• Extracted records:
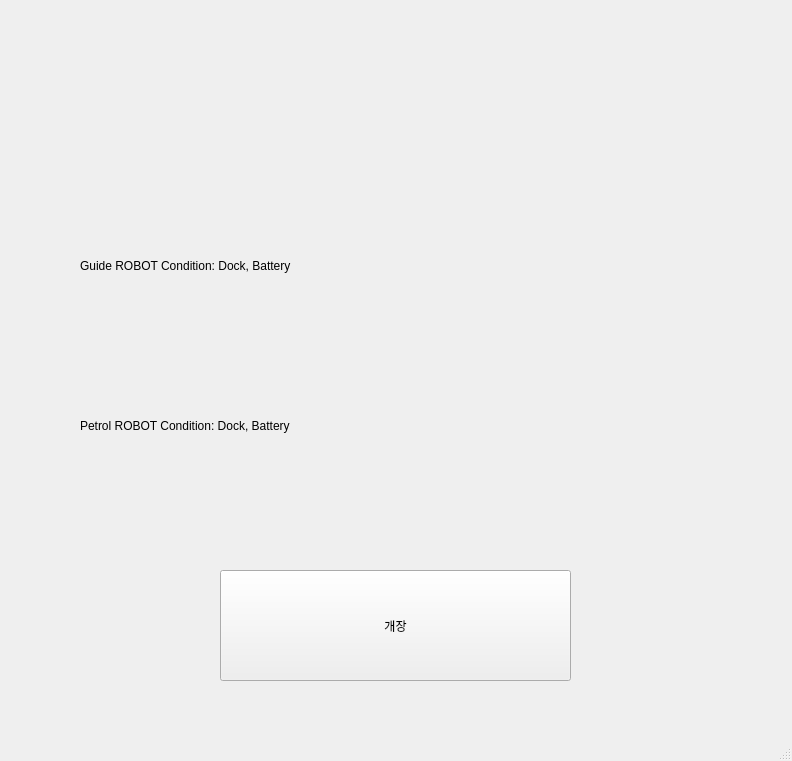
The window that turtle_musium/resource/monitoring_ui.ui (GooMinjae/turtle_museum) describes before a commit, drawn with Qt 5.
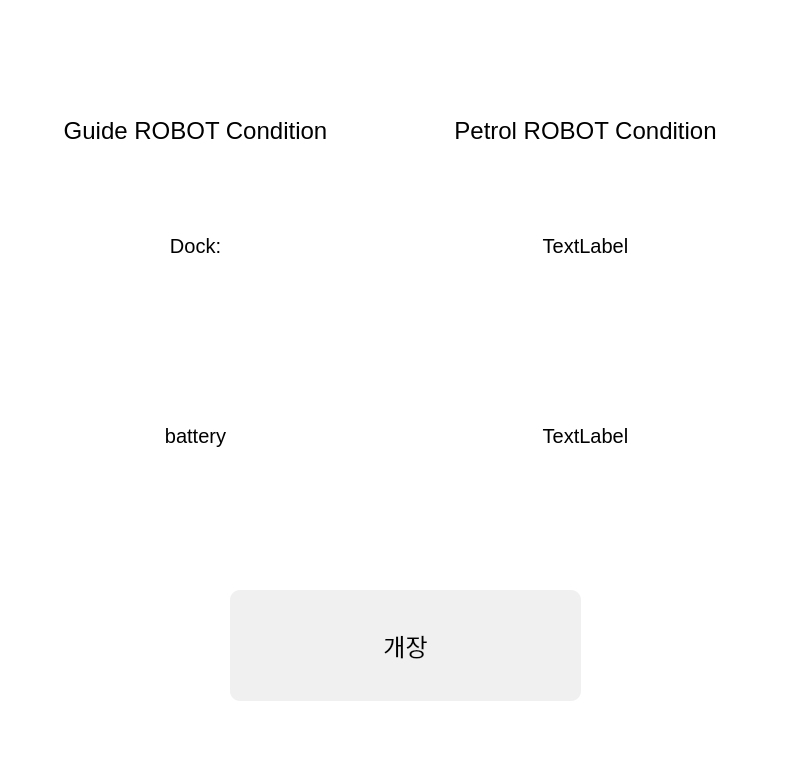
The same window after the commit. The open tabs and pages were chosen to show the change.

What changed in the file:
```diff
--- a/turtle_musium/resource/monitoring_ui.ui
+++ b/turtle_musium/resource/monitoring_ui.ui
@@ -13,16 +13,22 @@
   <property name="windowTitle">
    <string>MainWindow</string>
   </property>
+  <property name="styleSheet">
+   <string notr="true">background-color: rgb(255, 255, 255);</string>
+  </property>
   <widget class="QWidget" name="centralwidget">
    <widget class="QStackedWidget" name="stackedWidget">
     <property name="geometry">
      <rect>
       <x>0</x>
-      <y>120</y>
+      <y>10</y>
       <width>791</width>
-      <height>591</height>
+      <height>711</height>
      </rect>
     </property>
+    <property name="styleSheet">
+     <string notr="true"/>
+    </property>
     <property name="currentIndex">
      <number>4</number>
     </property>
@@ -30,12 +36,21 @@
      <widget class="QPushButton" name="open_btn">
       <property name="geometry">
        <rect>
-        <x>220</x>
-        <y>450</y>
+        <x>230</x>
+        <y>580</y>
         <width>351</width>
         <height>111</height>
        </rect>
       </property>
+      <property name="font">
+       <font>
+        <pointsize>18</pointsize>
+       </font>
+      </property>
+      <property name="styleSheet">
+       <string notr="true">background-color: rgb(240, 240, 240);
+border-radius: 10px;</string>
+      </property>
       <property name="text">
        <string>개장</string>
       </property>
@@ -43,27 +58,127 @@
      <widget class="QLabel" name="guidebot_info_label">
       <property name="geometry">
        <rect>
-        <x>80</x>
-        <y>80</y>
-        <width>431</width>
-        <height>131</height>
+        <x>20</x>
+        <y>100</y>
+        <width>351</width>
+        <height>41</height>
        </rect>
       </property>
+      <property name="font">
+       <font>
+        <pointsize>18</pointsize>
+       </font>
+      </property>
       <property name="text">
-       <string>Guide ROBOT Condition: Dock, Battery</string>
+       <string>Guide ROBOT Condition</string>
+      </property>
+      <property name="alignment">
+       <set>Qt::AlignCenter</set>
       </property>
      </widget>
      <widget class="QLabel" name="petrolbot_info_label">
       <property name="geometry">
        <rect>
-        <x>80</x>
-        <y>240</y>
-        <width>431</width>
-        <height>131</height>
+        <x>410</x>
+        <y>100</y>
+        <width>351</width>
+        <height>41</height>
        </rect>
       </property>
+      <property name="font">
+       <font>
+        <pointsize>18</pointsize>
+       </font>
+      </property>
       <property name="text">
-       <string>Petrol ROBOT Condition: Dock, Battery</string>
+       <string>Petrol ROBOT Condition</string>
+      </property>
+      <property name="alignment">
+       <set>Qt::AlignCenter</set>
+      </property>
+     </widget>
+     <widget class="QLabel" name="guidebot_dock">
+      <property name="geometry">
+       <rect>
+        <x>20</x>
+        <y>160</y>
+        <width>351</width>
+        <height>151</height>
+       </rect>
+      </property>
+      <property name="font">
+       <font>
+        <pointsize>15</pointsize>
+       </font>
+      </property>
+      <property name="text">
+       <string>Dock:</string>
+      </property>
+      <property name="alignment">
+       <set>Qt::AlignCenter</set>
+      </property>
+     </widget>
+     <widget class="QLabel" name="guidebot_bat">
+      <property name="geometry">
+       <rect>
+        <x>20</x>
+        <y>340</y>
+        <width>351</width>
+        <height>171</height>
+       </rect>
+      </property>
+      <property name="font">
+       <font>
+        <pointsize>15</pointsize>
+       </font>
+      </property>
+      <property name="text">
+       <string>battery</string>
+      </property>
+      <property name="alignment">
+       <set>Qt::AlignCenter</set>
+      </property>
+     </widget>
+     <widget class="QLabel" name="patrolbot_dock">
+      <property name="geometry">
+       <rect>
+        <x>410</x>
+        <y>160</y>
+        <width>351</width>
+        <height>151</height>
+       </rect>
+      </property>
+      <property name="font">
+       <font>
+        <pointsize>15</pointsize>
+       </font>
+      </property>
+      <property name="text">
+       <string>TextLabel</string>
+      </property>
+      <property name="alignment">
+       <set>Qt::AlignCenter</set>
+      </property>
+     </widget>
+     <widget class="QLabel" name="patrolbot_bat">
+      <property name="geometry">
+       <rect>
+        <x>410</x>
+        <y>340</y>
+        <width>351</width>
+        <height>171</height>
+       </rect>
+      </property>
+      <property name="font">
+       <font>
+        <pointsize>15</pointsize>
+       </font>
+      </property>
+      <property name="text">
+       <string>TextLabel</string>
+      </property>
+      <property name="alignment">
+       <set>Qt::AlignCenter</set>
       </property>
      </widget>
     </widget>
```
Left out of the diff: 232 changed lines with no effect on the pictures.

• Exercise description:
Could you write out the records again exactly, without any of their pictures?

• Exercise result:
The window that turtle_musium/resource/monitoring_ui.ui (GooMinjae/turtle_museum) describes before a commit, drawn with Qt 5.
The same window after the commit. The open tabs and pages were chosen to show the change.

What changed in the file:
```diff
--- a/turtle_musium/resource/monitoring_ui.ui
+++ b/turtle_musium/resource/monitoring_ui.ui
@@ -13,16 +13,22 @@
   <property name="windowTitle">
    <string>MainWindow</string>
   </property>
+  <property name="styleSheet">
+   <string notr="true">background-color: rgb(255, 255, 255);</string>
+  </property>
   <widget class="QWidget" name="centralwidget">
    <widget class="QStackedWidget" name="stackedWidget">
     <property name="geometry">
      <rect>
       <x>0</x>
-      <y>120</y>
+      <y>10</y>
       <width>791</width>
-      <height>591</height>
+      <height>711</height>
      </rect>
     </property>
+    <property name="styleSheet">
+     <string notr="true"/>
+    </property>
     <property name="currentIndex">
      <number>4</number>
     </property>
@@ -30,12 +36,21 @@
      <widget class="QPushButton" name="open_btn">
       <property name="geometry">
        <rect>
-        <x>220</x>
-        <y>450</y>
+        <x>230</x>
+        <y>580</y>
         <width>351</width>
         <height>111</height>
        </rect>
       </property>
+      <property name="font">
+       <font>
+        <pointsize>18</pointsize>
+       </font>
+      </property>
+      <property name="styleSheet">
+       <string notr="true">background-color: rgb(240, 240, 240);
+border-radius: 10px;</string>
+      </property>
       <property name="text">
        <string>개장</string>
       </property>
@@ -43,27 +58,127 @@
      <widget class="QLabel" name="guidebot_info_label">
       <property name="geometry">
        <rect>
-        <x>80</x>
-        <y>80</y>
-        <width>431</width>
-        <height>131</height>
+        <x>20</x>
+        <y>100</y>
+        <width>351</width>
+        <height>41</height>
        </rect>
       </property>
+      <property name="font">
+       <font>
+        <pointsize>18</pointsize>
+       </font>
+      </property>
       <property name="text">
-       <string>Guide ROBOT Condition: Dock, Battery</string>
+       <string>Guide ROBOT Condition</string>
+      </property>
+      <property name="alignment">
+       <set>Qt::AlignCenter</set>
       </property>
      </widget>
      <widget class="QLabel" name="petrolbot_info_label">
       <property name="geometry">
        <rect>
-        <x>80</x>
-        <y>240</y>
-        <width>431</width>
-        <height>131</height>
+        <x>410</x>
+        <y>100</y>
+        <width>351</width>
+        <height>41</height>
        </rect>
       </property>
+      <property name="font">
+       <font>
+        <pointsize>18</pointsize>
+       </font>
+      </property>
       <property name="text">
-       <string>Petrol ROBOT Condition: Dock, Battery</string>
+       <string>Petrol ROBOT Condition</string>
+      </property>
+      <property name="alignment">
+       <set>Qt::AlignCenter</set>
+      </property>
+     </widget>
+     <widget class="QLabel" name="guidebot_dock">
+      <property name="geometry">
+       <rect>
+        <x>20</x>
+        <y>160</y>
+        <width>351</width>
+        <height>151</height>
+       </rect>
+      </property>
+      <property name="font">
+       <font>
+        <pointsize>15</pointsize>
+       </font>
+      </property>
+      <property name="text">
+       <string>Dock:</string>
+      </property>
+      <property name="alignment">
+       <set>Qt::AlignCenter</set>
+      </property>
+     </widget>
+     <widget class="QLabel" name="guidebot_bat">
+      <property name="geometry">
+       <rect>
+        <x>20</x>
+        <y>340</y>
+        <width>351</width>
+        <height>171</height>
+       </rect>
+      </property>
+      <property name="font">
+       <font>
+        <pointsize>15</pointsize>
+       </font>
+      </property>
+      <property name="text">
+       <string>battery</string>
+      </property>
+      <property name="alignment">
+       <set>Qt::AlignCenter</set>
+      </property>
+     </widget>
+     <widget class="QLabel" name="patrolbot_dock">
+      <property name="geometry">
+       <rect>
+        <x>410</x>
+        <y>160</y>
+        <width>351</width>
+        <height>151</height>
+       </rect>
+      </property>
+      <property name="font">
+       <font>
+        <pointsize>15</pointsize>
+       </font>
+      </property>
+      <property name="text">
+       <string>TextLabel</string>
+      </property>
+      <property name="alignment">
+       <set>Qt::AlignCenter</set>
+      </property>
+     </widget>
+     <widget class="QLabel" name="patrolbot_bat">
+      <property name="geometry">
+       <rect>
+        <x>410</x>
+        <y>340</y>
+        <width>351</width>
+        <height>171</height>
+       </rect>
+      </property>
+      <property name="font">
+       <font>
+        <pointsize>15</pointsize>
+       </font>
+      </property>
+      <property name="text">
+       <string>TextLabel</string>
+      </property>
+      <property name="alignment">
+       <set>Qt::AlignCenter</set>
       </property>
      </widget>
     </widget>
```
Left out of the diff: 232 changed lines with no effect on the pictures.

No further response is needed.